    The reason that First Mate’s minerals are not chelated is because they use vacuum infusion to add them fresh to the product after it is already cooked. Vacuum infused vitamins and minerals are considered to be higher quality and more easily digestible than chelated minerals. Another point that you failed to mention is that they do all of their processing in their own processing facility, something that is extremely rare in the pet food industry today. Due to owning their own facility they have also not had any recalls to date. Since they are based in Canada they have to follow the British standards of food processing, which are much higher than the American standards of food processing. They also boast that all of their ingredients are locally sourced and the fish in their fish formula is caught in the Pacific Ocean.
    –Been in the pet food industry a few years.

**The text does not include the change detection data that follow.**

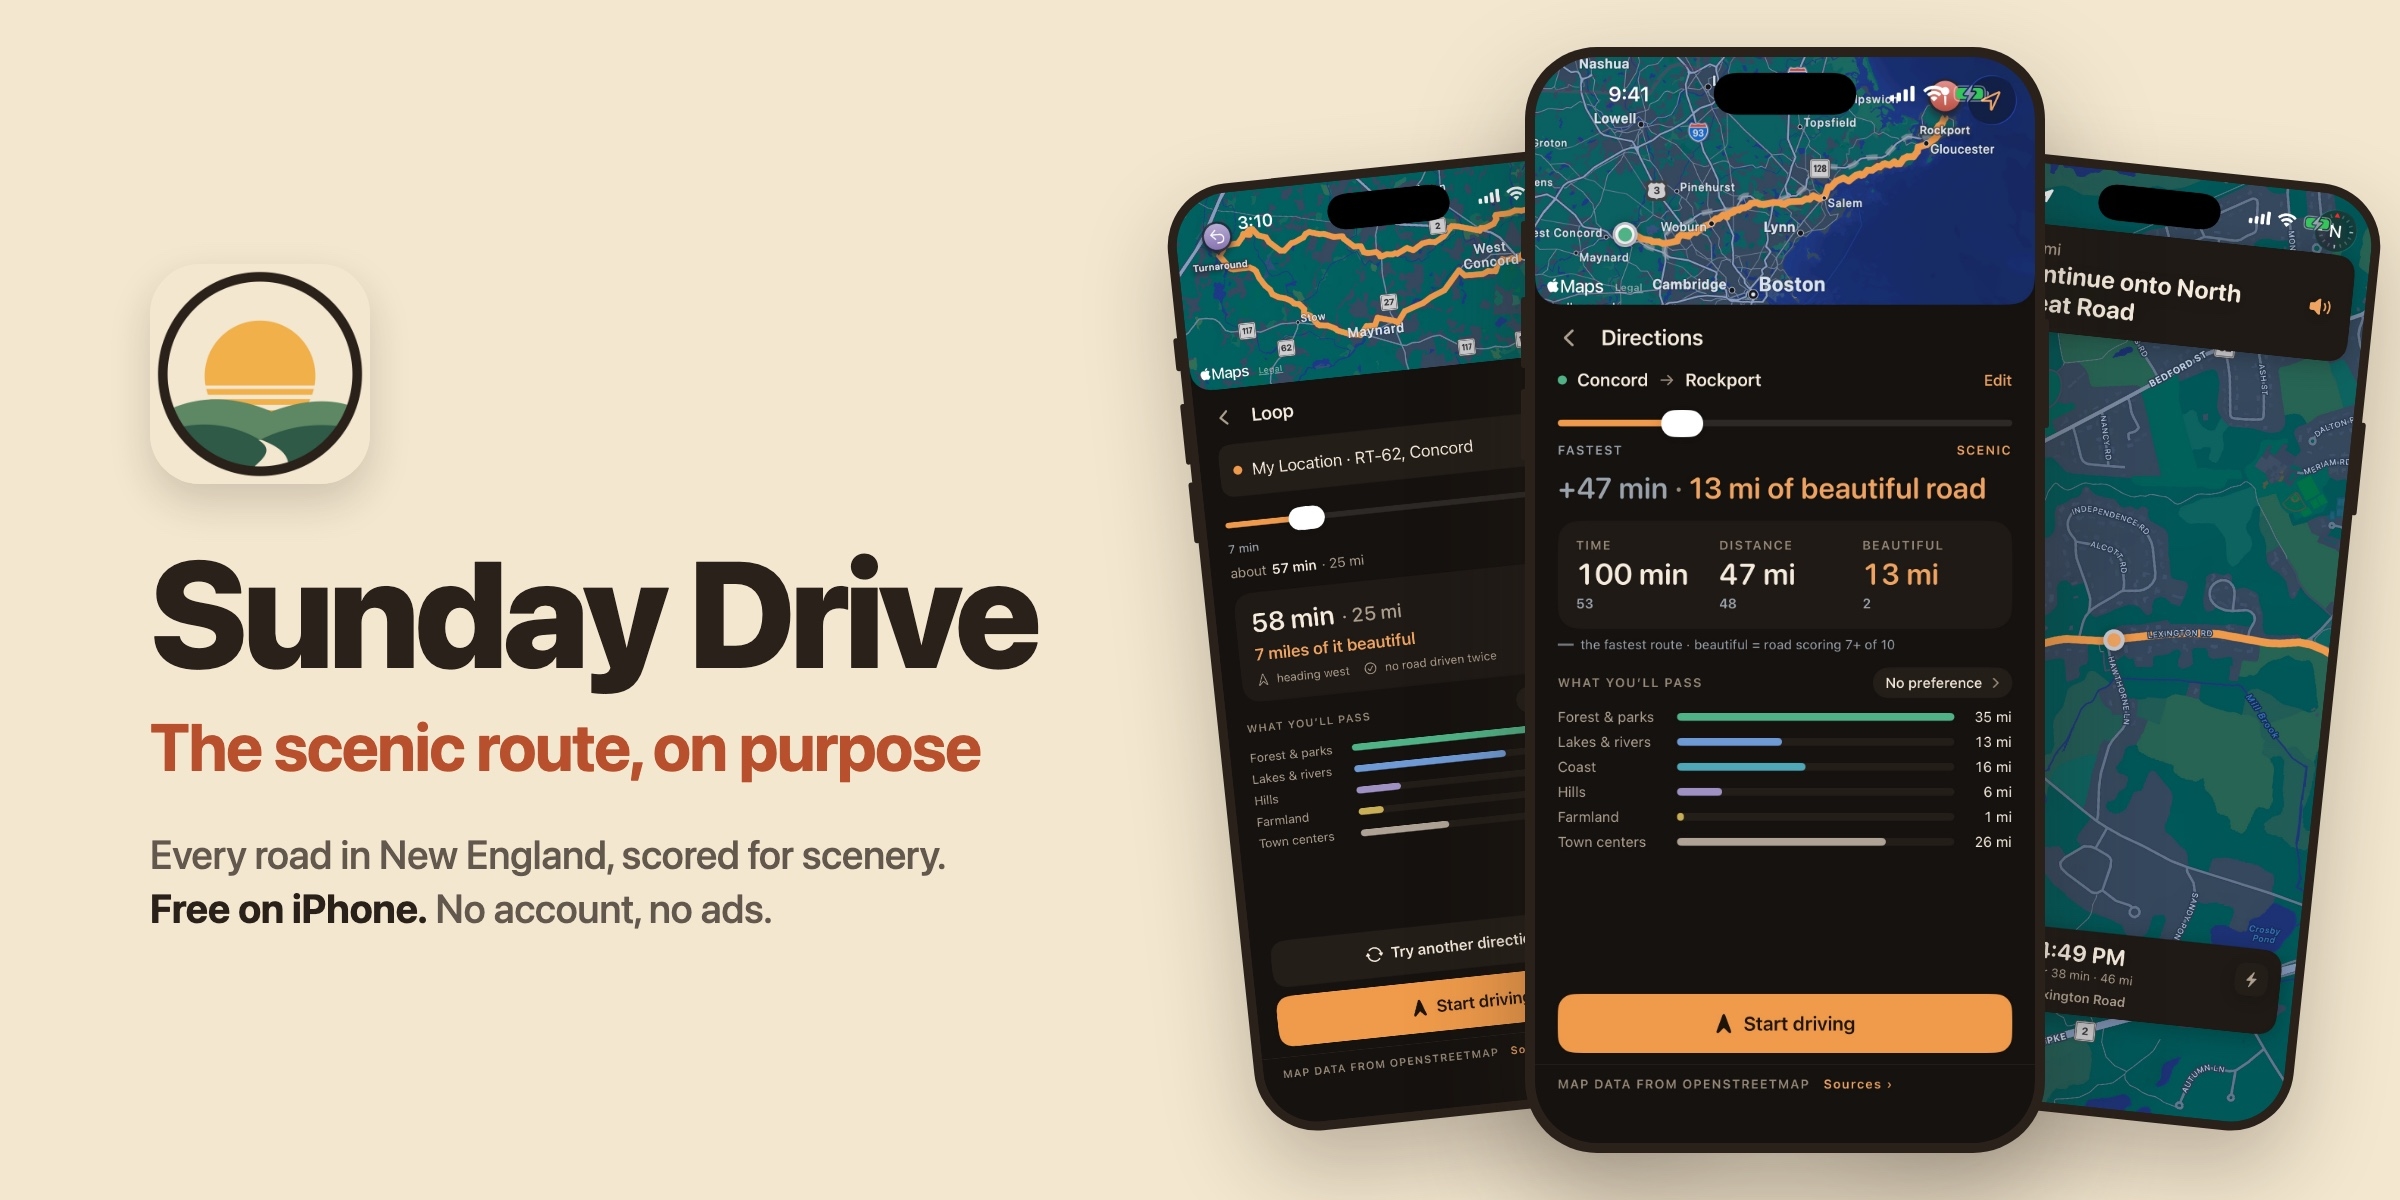
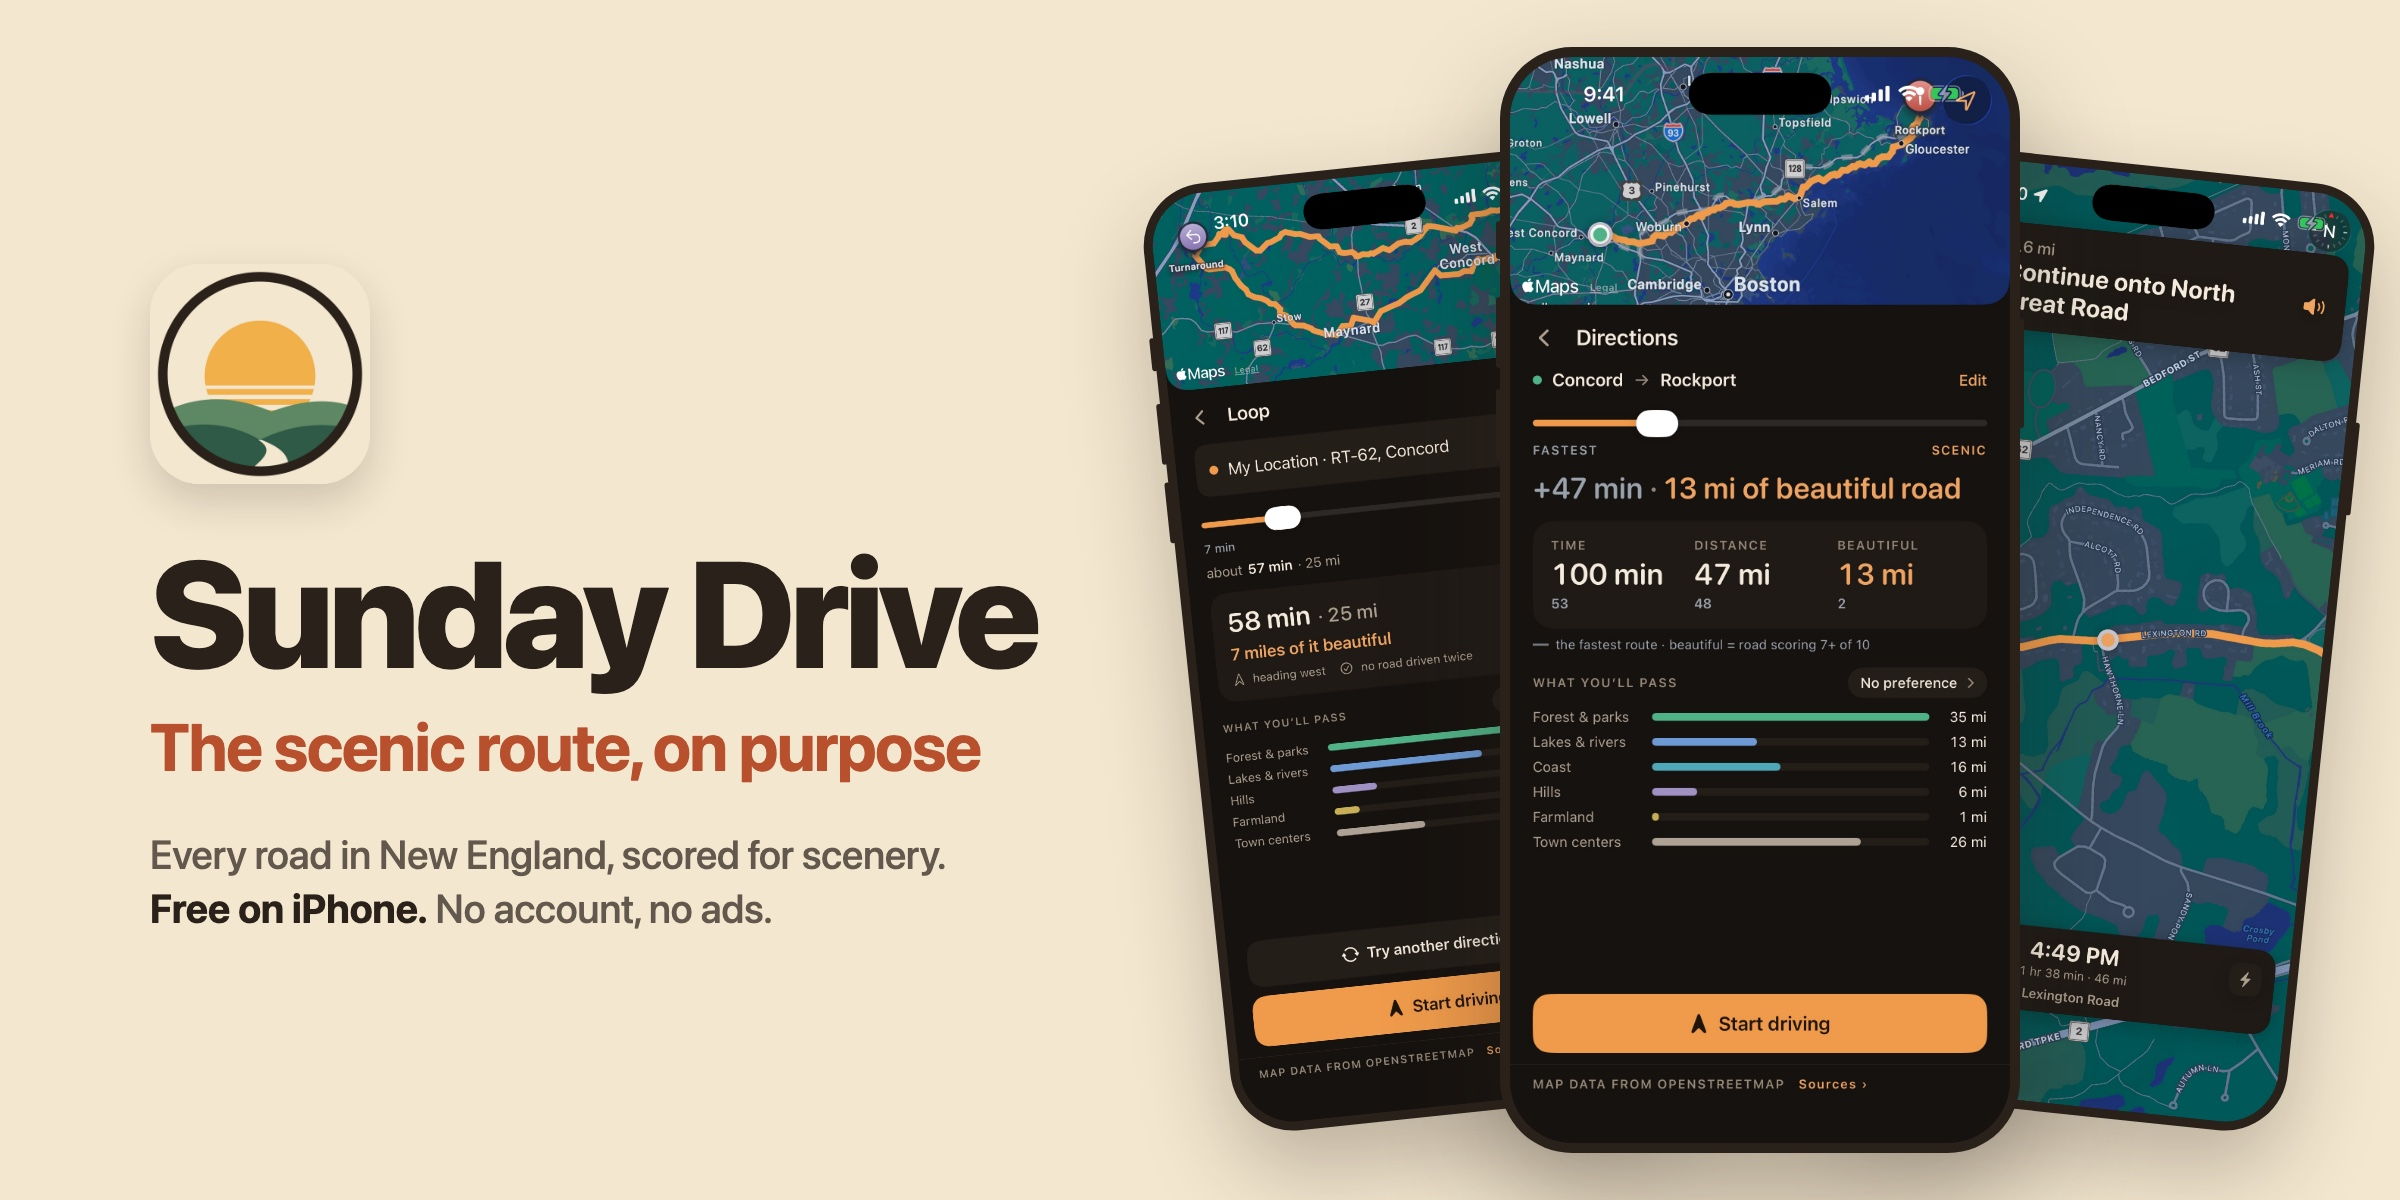
Make the App Store Connect Header and Search Results assets
The Header slot takes 3840x1646 (or 5244x2950 PNG) and refused the
2400x1200 banner's .jpg; Search Results takes 3:2 up to 3840x2560. Both
are opaque PNGs and drop "Free", since the creative-asset rules ban
pricing. The banner stays for the landing page and posts.

diff --git a/app-store-screenshots/build.py b/app-store-screenshots/build.py
@@ -6,6 +6,9 @@ Reads the four raw 6.9" captures beside this file (1320 x 2868) and writes
                                  whole capture in a phone outline below it
     header-banner.jpg            2400 x 1200: icon, name and subtitle beside
                                  three phones, for the landing page and posts
+    app-store-header-3840x1646.png          App Store Connect's Header and
+    app-store-search-results-3840x2560.png  Search Results assets (iOS 27
+                                 creative assets): headline beside the phones
     search-preview-light.png     the first three as an App Store search result
     search-preview-dark.png      would show them, at iPhone 16 Pro size (@3x)
 
@@ -114,34 +117,64 @@ p{{margin:34px 0 0;font-size:50px;line-height:1.3;font-weight:500;color:rgba(43,
 </body></html>"""
 
 
-BANNER_W, BANNER_H = 2400, 1200
+def phone_height(screen_w):
+    return round(screen_w * H / W) + 2 * round(screen_w / 50)
 
 
-def banner_page():
-    """The header banner: icon, name and subtitle left, three phones right."""
-    small, big = 430, 500
-    def h(w):
-        return round(w * H / W) + 2 * round(w / 50)
-    mid_top = (BANNER_H - h(big)) // 2
-    side_top = (BANNER_H - h(small)) // 2 + 40
+def promo_page(w, h, copy_html, big, small, cx, text_left, text_w, scale):
+    """Text left, three phones fanned right: route comparison in front, the
+    loop and the drive tilted behind it. Every phone is shown whole.
+
+    `scale` sizes the type against the 2400 x 1200 banner it was drawn for.
+    """
+    mid_top = (h - phone_height(big)) // 2
+    side_top = (h - phone_height(small)) // 2 + round(40 * scale)
+    left = cx - big // 2 - round(small * .73)
+    right = cx + big // 2 - round(small * .27)
+    f = lambda px: round(px * scale)
     return f"""<!doctype html><html><head><meta charset="utf-8"><style>
-html,body{{margin:0;width:{BANNER_W}px;height:{BANNER_H}px;overflow:hidden;background:{CREAM}}}
+html,body{{margin:0;width:{w}px;height:{h}px;overflow:hidden;background:{CREAM}}}
 body{{font-family:-apple-system,"SF Pro Display",system-ui,sans-serif;color:{INK};position:relative}}
-.copy{{position:absolute;left:150px;top:0;bottom:0;width:900px;display:flex;flex-direction:column;justify-content:center}}
-.copy img{{width:220px;height:220px;border-radius:50px;box-shadow:0 18px 40px rgba(43,33,27,.18)}}
-h1{{margin:56px 0 0;font-size:150px;line-height:1;font-weight:800;letter-spacing:-0.03em}}
-h2{{margin:22px 0 0;font-size:66px;line-height:1.1;font-weight:700;color:{RUST};letter-spacing:-0.015em}}
-p{{margin:44px 0 0;font-size:40px;line-height:1.35;font-weight:500;color:rgba(43,33,27,.72)}}
+.copy{{position:absolute;left:{text_left}px;top:0;bottom:0;width:{text_w}px;display:flex;flex-direction:column;justify-content:center}}
+.copy img{{width:{f(220)}px;height:{f(220)}px;border-radius:{f(50)}px;box-shadow:0 {f(18)}px {f(40)}px rgba(43,33,27,.18);margin-bottom:{f(56)}px}}
+h1{{margin:0;font-size:{f(150)}px;line-height:1;font-weight:800;letter-spacing:-0.03em}}
+h1 em{{font-style:normal;color:{RUST};display:block}}
+h2{{margin:{f(22)}px 0 0;font-size:{f(66)}px;line-height:1.1;font-weight:700;color:{RUST};letter-spacing:-0.015em}}
+p{{margin:{f(44)}px 0 0;font-size:{f(40)}px;line-height:1.35;font-weight:500;color:rgba(43,33,27,.72)}}
 p b{{color:{INK};font-weight:700}}
 {phone_css()}
+.phone{{box-shadow:0 {f(40)}px {f(90)}px rgba(43,33,27,.28)}}
 </style></head><body>
-<div class="copy"><img src="{ICON.as_uri()}">
-<h1>{NAME}</h1><h2>{SUBTITLE}</h2>
-<p>Every road in New England, scored for scenery.<br><b>Free on iPhone.</b> No account, no ads.</p></div>
-{phone_html(HERE / SHOTS[1][0], small, 1210, side_top, "transform:rotate(-6deg)")}
-{phone_html(HERE / SHOTS[2][0], small, 1890, side_top, "transform:rotate(6deg)")}
-{phone_html(HERE / SHOTS[0][0], big, 1525, mid_top, "z-index:2;box-shadow:0 50px 110px rgba(43,33,27,.35)")}
+<div class="copy">{copy_html}</div>
+{phone_html(HERE / SHOTS[1][0], small, left, side_top, "transform:rotate(-6deg)")}
+{phone_html(HERE / SHOTS[2][0], small, right, side_top, "transform:rotate(6deg)")}
+{phone_html(HERE / SHOTS[0][0], big, cx - big // 2, mid_top, f"z-index:2;box-shadow:0 {f(50)}px {f(110)}px rgba(43,33,27,.35)")}
 </body></html>"""
+
+
+# Copy for the App Store's own placements. Apple's creative-asset rules ban
+# pricing ("Free"), URLs and other platforms, and the store already shows the
+# icon, name and subtitle beside them, so these lead with the headline.
+STORE_COPY = (f'<h1>Trade minutes for <em>the view</em></h1>'
+              f'<p>Every road in New England, scored for scenery.</p>')
+
+# (file, width, height, copy, front phone, side phones, phones' centre x,
+#  text left, text width, type scale). Focal content stays inside the middle
+# of each canvas, because Apple crops these per device and publishes no
+# safe-area numbers, only "design around a centred safe area".
+PROMOS = [
+    # Social and landing page; not an App Store asset, so it may say "Free".
+    ("header-banner.jpg", 2400, 1200,
+     f'<img src="{ICON.as_uri()}"><h1>{NAME}</h1><h2>{SUBTITLE}</h2>'
+     f'<p>Every road in New England, scored for scenery.<br><b>Free on iPhone.</b> No account, no ads.</p>',
+     500, 430, 1750, 150, 900, 1.0),
+    # App Store Connect, Header: 21:9 at 3840 x 1646.
+    ("app-store-header-3840x1646.png", 3840, 1646, STORE_COPY,
+     640, 550, 2590, 560, 1300, 1.55),
+    # App Store Connect, Search Results: 3:2 at its 3840 x 2560 maximum.
+    ("app-store-search-results-3840x2560.png", 3840, 2560, STORE_COPY,
+     940, 800, 2600, 330, 1000, 1.75),
+]
 
 
 def search_page(shots, dark):
@@ -242,13 +275,15 @@ def main():
         png.unlink()
         finished.append(jpg)
         print(jpg.relative_to(REPO))
-    banner = HERE / "header-banner.png"
-    render(banner_page(), banner, BANNER_W, BANNER_H)
-    jpg = banner.with_suffix(".jpg")
-    subprocess.run(["sips", "-s", "format", "jpeg", "-s", "formatOptions", "92",
-                    str(banner), "--out", str(jpg)], check=True, capture_output=True)
-    banner.unlink()
-    print(jpg.relative_to(REPO))
+    for name, w, h, copy_html, big, small, cx, text_left, text_w, scale in PROMOS:
+        out = HERE / name
+        png = out.with_suffix(".png")
+        render(promo_page(w, h, copy_html, big, small, cx, text_left, text_w, scale), png, w, h)
+        if out.suffix == ".jpg":
+            subprocess.run(["sips", "-s", "format", "jpeg", "-s", "formatOptions", "92",
+                            str(png), "--out", str(out)], check=True, capture_output=True)
+            png.unlink()
+        print(out.relative_to(REPO))
     for dark in (False, True):
         out = HERE / f"search-preview-{'dark' if dark else 'light'}.png"
         render(search_page(finished[:3], dark), out, 390, 844, scale=3)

  • Mike Sagman

    Hi Cali,

    Thanks for the suggestion. I’ve added the grain-free product line to my To Do list.

    However, Sandy and I are in the midst of updating hundreds of reviews. So, for the near future, we may be slowing down a bit on our new reviews.

    Thanks again for the suggestion – and your patience.

  • cali

    any reviews of their grain free line?  firstmate is a really popular food in my area, but I have never even seen this “classic” line reviewed here.. only their large line of grain free’s which have been around for many many years

  • Liisa

    Is this the same as Dog Mate?